Bass season is open for business by Dave Seaman

There is little doubt that spring is marked with a highlighter on the bass angler's fishing calendar and, in NSW, 1 September marks the end of the anxious anticipation and the beginning of planned reality.
For most anglers, the winter months are a barren and fishless period, generally because of the DPI imposed closed season, ethical reasons or basic comfort considerations. When the first blush of red appears on the riverside bottlebrushes the bass are well on the move back into the freshwater and the time of this migration is staggered depending on your geographical position on the coast.
The basic cycle of the eastern flowing rivers and the bass that inhabit them is simple. A drop in water temperature and a rise in the river level at the end of autumn triggers the fish to make their way downstream to the brackish reaches of the system. With the correct salinity levels, the bass will congregate and spawn in large schools where the vast majority will survive the nets of the commercial fishers. With the spawning job done, the bass prepare to undertake the journey back to the upper freshwater reaches.
With a bit of luck and a few good rain events the upstream movement accelerates with a springtime rise in water levels and water temperature. Why the fish travel vast distances to the estuary to spawn is, perhaps, to provide more sustenance for the fry in their early development. Whatever the reason, it also provides an important key to understanding how to target these fish as they migrate back into the freshwater.
Early season bass fishing provides the best chance of large fish in numbers. The concentrated schools of breeding stock move back into the freshwater from mid-August through to November, and there are key areas to target. Where the seasonal migration coincides with a rise in the river level the fish will take advantage of the increased water levels to negotiate rock bars and shallow rapids. Fishing the head of a pool below rapids will produce the best fish as they gather to make their advance upstream. Remember, the fish are looking to put on condition after a prolonged period of having a distended gut cavity, full of roe or milt.
With the warming water comes an explosion of activity and the breeding cycle of creatures like firetail gudgeons, Australian smelt or the translucent, freshwater shrimp that make quick meals for bass. While bass are an aggressive, active feeders they can also be distracted and set their focus on certain food sources and, as a result, alter their predatory habits. What starts as a fishless day can soon turn into a bounty if you're prepared to cycle through lures to pinpoint the focus of the fish.

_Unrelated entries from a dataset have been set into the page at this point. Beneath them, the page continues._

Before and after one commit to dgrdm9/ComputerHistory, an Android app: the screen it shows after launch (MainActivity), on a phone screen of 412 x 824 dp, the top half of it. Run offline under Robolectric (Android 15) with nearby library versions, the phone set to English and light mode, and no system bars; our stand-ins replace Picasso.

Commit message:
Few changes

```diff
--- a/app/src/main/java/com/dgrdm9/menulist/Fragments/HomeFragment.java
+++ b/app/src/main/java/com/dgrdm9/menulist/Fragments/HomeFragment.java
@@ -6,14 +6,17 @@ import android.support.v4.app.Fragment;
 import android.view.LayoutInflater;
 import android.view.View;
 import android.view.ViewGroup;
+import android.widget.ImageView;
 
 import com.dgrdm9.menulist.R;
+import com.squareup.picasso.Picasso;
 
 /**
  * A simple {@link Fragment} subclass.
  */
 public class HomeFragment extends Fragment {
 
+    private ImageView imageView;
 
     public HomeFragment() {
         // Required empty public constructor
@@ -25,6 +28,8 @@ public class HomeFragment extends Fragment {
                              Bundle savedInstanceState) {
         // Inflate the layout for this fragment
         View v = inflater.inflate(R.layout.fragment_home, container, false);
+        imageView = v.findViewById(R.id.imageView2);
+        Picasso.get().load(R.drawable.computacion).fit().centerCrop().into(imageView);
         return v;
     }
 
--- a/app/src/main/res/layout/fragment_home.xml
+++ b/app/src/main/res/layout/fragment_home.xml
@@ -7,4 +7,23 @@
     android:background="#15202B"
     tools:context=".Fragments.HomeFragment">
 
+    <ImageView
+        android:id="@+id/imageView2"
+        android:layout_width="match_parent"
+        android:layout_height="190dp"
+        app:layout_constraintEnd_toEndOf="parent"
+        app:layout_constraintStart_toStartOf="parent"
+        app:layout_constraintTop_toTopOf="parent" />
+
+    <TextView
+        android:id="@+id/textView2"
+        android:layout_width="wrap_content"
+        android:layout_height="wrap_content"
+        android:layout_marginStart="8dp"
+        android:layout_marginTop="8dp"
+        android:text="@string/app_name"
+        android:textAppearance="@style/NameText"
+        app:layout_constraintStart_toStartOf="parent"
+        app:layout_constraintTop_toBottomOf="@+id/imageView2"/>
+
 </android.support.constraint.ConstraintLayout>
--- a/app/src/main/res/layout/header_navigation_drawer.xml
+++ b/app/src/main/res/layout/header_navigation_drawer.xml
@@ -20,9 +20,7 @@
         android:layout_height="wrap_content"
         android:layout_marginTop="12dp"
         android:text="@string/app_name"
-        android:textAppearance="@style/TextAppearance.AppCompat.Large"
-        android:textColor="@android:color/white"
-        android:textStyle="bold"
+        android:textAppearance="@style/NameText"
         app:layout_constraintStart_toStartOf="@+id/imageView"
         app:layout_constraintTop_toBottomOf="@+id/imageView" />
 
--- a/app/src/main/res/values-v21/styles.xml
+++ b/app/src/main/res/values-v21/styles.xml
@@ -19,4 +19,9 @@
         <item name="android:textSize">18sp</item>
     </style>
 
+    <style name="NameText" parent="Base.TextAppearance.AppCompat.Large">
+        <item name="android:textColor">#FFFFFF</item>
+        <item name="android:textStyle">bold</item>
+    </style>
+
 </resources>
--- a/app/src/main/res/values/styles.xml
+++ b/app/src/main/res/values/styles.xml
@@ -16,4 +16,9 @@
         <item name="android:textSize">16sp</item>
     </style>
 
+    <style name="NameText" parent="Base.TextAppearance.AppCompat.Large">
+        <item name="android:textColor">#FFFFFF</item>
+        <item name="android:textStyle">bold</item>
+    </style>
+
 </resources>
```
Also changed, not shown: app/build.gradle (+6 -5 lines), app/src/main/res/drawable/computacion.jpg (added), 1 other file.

Early in the season, when the fish are snatching up the shrimp, I use Berkley 2" Shrimps (my favourite is camo colour) and fish them on a 1/24-1/16oz no. 2 jighead along the bottom. This came about after fishing for five hours with all manner of lures, looking for a reaction bite, only to land two small fish. The last of those fish had a mouth stuffed full of small shrimp.
The penny dropped and over the next two hours, from midday, I landed 17 fish over 36cm with 50 and 52cm fork length monsters amongst them. I managed five from five casts in the exact spot I had flogged hours earlier. The key was bouncing the shrimp profile lure along the bottom, where the fish had their heads down and focused on the shrimp. I doubt the fish even noticed the earlier lure offerings, so don't expect the crunching hit from bass all the time. Sometimes they'll gently pick up a bottom bounced plastic and spit it out again, if you are not quick enough to strike.
The bass tend to move at night, so the areas around rapids are great spots to target with surface lures in and around the eddies created in the broken water. Large profile lures like black Jointed Jitterbugs are perfect and my favourite because they plough through the running water, maintaining tension on the line ready for the strike.
Other lures that float and slide on the surface tend to offer little resistance to the river flow and create a bow in the line. Attempts to correct this only serve to skid the lure faster across the surface. For the fast water at the head of a pool, select a surface lure that sits low in the water, and provides some form of resistance to the flow and reduces line drift and bowing.
During the day, the bankside shaded areas at the base